AP Courses and College Admissions
Is it true that the more AP course I take, the better off I am in when applying for college? It is a complex question, but the short answer: yes. Yes, colleges appreciate students who are willing to challenge themselves with academic rigor. Advanced Placement courses are considered college equivalents in many colleges. Many universities, especially public universities in America and in Canada, actually offer course credit for as much as 30 hours for Advanced Placement test scores of 5. 30 hours is the equivalent of one full year of study in college. So it is a great savings in study time and tuition!
Advanced Placement courses and the subsequent course credit tests are created by the College Board. This is the same company that makes the SAT. The Advanced Placement courses are typically offered by most schools, but not all.

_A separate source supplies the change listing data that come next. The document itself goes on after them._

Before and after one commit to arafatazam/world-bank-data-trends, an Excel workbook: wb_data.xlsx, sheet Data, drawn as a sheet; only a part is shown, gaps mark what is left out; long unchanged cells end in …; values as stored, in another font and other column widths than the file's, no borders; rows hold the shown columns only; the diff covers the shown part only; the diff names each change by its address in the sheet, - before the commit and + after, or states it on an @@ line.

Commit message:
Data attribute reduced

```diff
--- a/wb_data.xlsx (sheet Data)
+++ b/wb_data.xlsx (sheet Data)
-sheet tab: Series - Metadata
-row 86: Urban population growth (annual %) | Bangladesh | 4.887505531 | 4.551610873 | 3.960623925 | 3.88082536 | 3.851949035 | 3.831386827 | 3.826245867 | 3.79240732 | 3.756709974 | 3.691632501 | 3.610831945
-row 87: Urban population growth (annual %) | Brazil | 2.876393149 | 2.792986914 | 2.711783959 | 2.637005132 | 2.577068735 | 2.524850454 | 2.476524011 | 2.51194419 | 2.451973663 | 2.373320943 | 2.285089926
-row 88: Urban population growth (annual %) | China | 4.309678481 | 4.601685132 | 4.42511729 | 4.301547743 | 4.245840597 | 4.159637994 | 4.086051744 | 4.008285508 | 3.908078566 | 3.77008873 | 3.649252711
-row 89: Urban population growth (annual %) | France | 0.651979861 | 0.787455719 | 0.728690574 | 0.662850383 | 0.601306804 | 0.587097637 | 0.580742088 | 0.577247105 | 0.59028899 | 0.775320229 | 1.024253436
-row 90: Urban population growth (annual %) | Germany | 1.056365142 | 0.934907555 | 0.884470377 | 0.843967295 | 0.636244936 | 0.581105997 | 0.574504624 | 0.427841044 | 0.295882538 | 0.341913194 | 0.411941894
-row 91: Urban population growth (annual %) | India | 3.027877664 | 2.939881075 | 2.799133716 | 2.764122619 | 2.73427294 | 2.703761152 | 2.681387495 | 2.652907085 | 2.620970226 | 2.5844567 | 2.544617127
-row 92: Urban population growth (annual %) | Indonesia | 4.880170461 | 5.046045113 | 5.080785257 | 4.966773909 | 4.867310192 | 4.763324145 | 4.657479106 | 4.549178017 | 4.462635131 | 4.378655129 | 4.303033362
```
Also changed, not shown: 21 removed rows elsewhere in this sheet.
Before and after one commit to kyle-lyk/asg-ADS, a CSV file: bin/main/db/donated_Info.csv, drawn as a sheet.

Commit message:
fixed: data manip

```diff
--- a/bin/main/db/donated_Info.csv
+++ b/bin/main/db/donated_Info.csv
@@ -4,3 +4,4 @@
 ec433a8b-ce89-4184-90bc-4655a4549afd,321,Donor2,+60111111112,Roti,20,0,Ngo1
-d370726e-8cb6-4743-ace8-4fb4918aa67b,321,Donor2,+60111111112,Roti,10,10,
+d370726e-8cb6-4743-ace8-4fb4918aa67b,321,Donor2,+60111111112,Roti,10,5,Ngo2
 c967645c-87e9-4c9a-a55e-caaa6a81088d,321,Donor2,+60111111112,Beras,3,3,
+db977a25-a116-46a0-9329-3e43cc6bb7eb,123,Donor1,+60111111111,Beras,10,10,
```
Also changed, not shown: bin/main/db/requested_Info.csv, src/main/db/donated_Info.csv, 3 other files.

And not all schools offer all the Advanced Placement courses that are available.
These are the current AP courses:
AP Capstone: AP Research, AP Seminar
Arts: AP Art History, AP Music Theory, AP Studio Art: 2-D Design, AP Studio Art: 3-D Design, AP Studio Art: Drawing
English: AP English Language and Composition, AP English Literature and Composition.
History & Social Science: AP Comparative Government and Politics, AP European History, AP Human Geography, AP Macroeconomics, AP Microeconomics, AP Psychology, AP United States Government and Politics, AP United States History, AP World History
Math & Computer Science: AP Calculus AB, AP Calculus BC, AP Computer Science A, AP Statistics
Sciences: AP Biology, AP Chemistry, AP Environmental Science, AP Physics C: Electricity and Magnetism, AP Physics C: Mechanics, AP Physics 1: Algebra-Based, AP Physics 2: Algebra-Based
World Languages & Cultures: AP Chinese Language and Culture, AP French Language and Culture, AP German Language and Culture, AP Italian Language and Culture, AP Japanese Language and Culture, AP Latin, AP Spanish Language and Culture, AP Spanish Literature and Culture
How do I get into Advanced Placement courses? Most high schools have a process to get invited into an AP course. Many smaller private schools use GPA and sophomore PSAT score to determine who gets invited into an AP. So it does matter how your do in the first years of school, in order to be offered a spot in the more challenge courses.
Is there a minimum or maximum of AP courses I can take? This depends on your individual high school’s policies regarding these courses. Some schools do not offer any AP courses to sophomores. Some offer courses starting sophomore year. If you are able to get into to several AP courses, please be judicious about your schedule. Do not take an overloaded schedule, which puts you into a challenge keeping up and keeping good grades. You are invited into AP courses because you are doing well in school. You not want to put your good standing into jeopardy because you took on too much. Most guidance counselors will help you determine the best mix of challenging courses and less rigorous courses, for you to keep your GPA solid, while also affording you some opportunities to prove yourself. It is not wise to allow your GPA to become weakened. If you are not able to get some guidance about this, contact us!
My school weights GPAs, so I can’t go wrong with extra AP courses. Not really. Check previous article’s topic of weighting and un-weighting on GPA.
How will I know if I can get college credit? Not all schools will give you course credit for an AP course. Some will for completed courses with an AP test score of 5 only. The tests only score to 5. Other schools will actually offer you course credit for completed courses with an AP test score of 4 or 5. There are also some colleges that will grant course credit for simply achieving a 5 on an AP test without taking the class. The College Board has offered some help in identifying some schools’ policies in this regard.
So, even if I did not get a 4 or 5, my AP courses will still help me gain advantage in admission? Perhaps. Look at the article on Admission Points to understand this. Some colleges will give you more admission points for an AP course with a grade of A or B, anything less, no extra points. Other schools will give admission points only for core courses with an A or B and not for electives. Does that mean taking elective AP courses is a waste of time? Not at all. Your entire transcript is scrutinized for the level of challenge you are willing to take on, and quite honestly, a person who challenges themselves with electives as well as core courses is quite impressive.
Typically, any student who accepts academic challenge is considered a good candidate. Doing well with the challenge is what most colleges look to find in the ideal candidate. So, if you are a rising sophomore, you might want to pick up a PSAT review book this fall. It might be in your best interest to get into some advanced classes if not this year, in your junior year.
Is there some magic number of AP courses required by top schools? All of the schools would answer no to this question. Honestly, I have to tell you that speaking with colleges, there are some who truly do look for several advanced courses. If you think about the admission pool when you apply, if 65% or more of the candidates applying to a school all show several advanced courses from sophomore year onward, then if you do not have similar, you are automatically missing a competitive edge.
School should be somewhat challenging. Think of these courses are providing mental exercises and a foundation of information and inquiry that you will encounter in college. These courses are your college preparation! Embrace the idea of working harder, because there really is no downside to showing your willingness to work. If you cannot complete the work-some of these courses actually have summer pre-work-do not be foolish, drop the course. Take only those that you can showcase your talents and brilliance!